Before-and-after change data
┌──
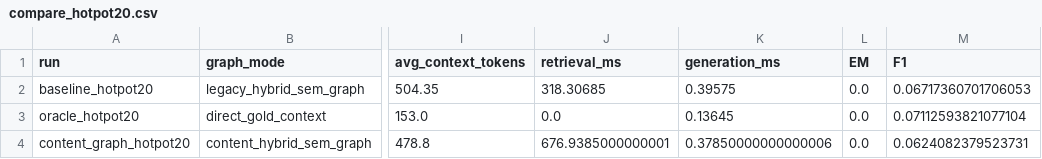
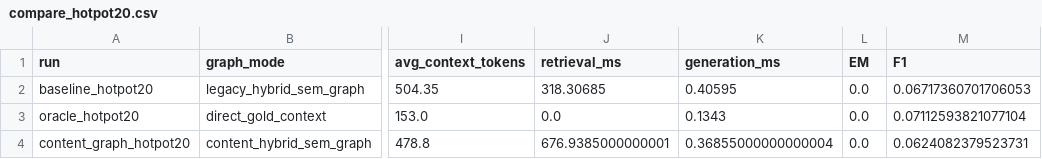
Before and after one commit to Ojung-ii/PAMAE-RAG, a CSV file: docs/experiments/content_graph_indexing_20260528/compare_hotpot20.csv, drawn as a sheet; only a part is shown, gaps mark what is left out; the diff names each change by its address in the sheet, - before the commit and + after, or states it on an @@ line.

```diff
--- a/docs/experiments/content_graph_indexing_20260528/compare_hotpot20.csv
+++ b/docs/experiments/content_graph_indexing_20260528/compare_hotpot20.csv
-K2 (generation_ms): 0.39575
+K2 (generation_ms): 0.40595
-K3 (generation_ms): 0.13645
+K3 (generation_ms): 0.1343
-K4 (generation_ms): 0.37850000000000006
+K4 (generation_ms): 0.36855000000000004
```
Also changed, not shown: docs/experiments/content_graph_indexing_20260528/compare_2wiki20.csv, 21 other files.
└──
## TO DO
For each line above that contains "shown", make a copy.

## ANSWER
Before and after one commit to Ojung-ii/PAMAE-RAG, a CSV file: docs/experiments/content_graph_indexing_20260528/compare_hotpot20.csv, drawn as a sheet; only a part is shown, gaps mark what is left out; the diff names each change by its address in the sheet, - before the commit and + after, or states it on an @@ line.
Also changed, not shown: docs/experiments/content_graph_indexing_20260528/compare_2wiki20.csv, 21 other files.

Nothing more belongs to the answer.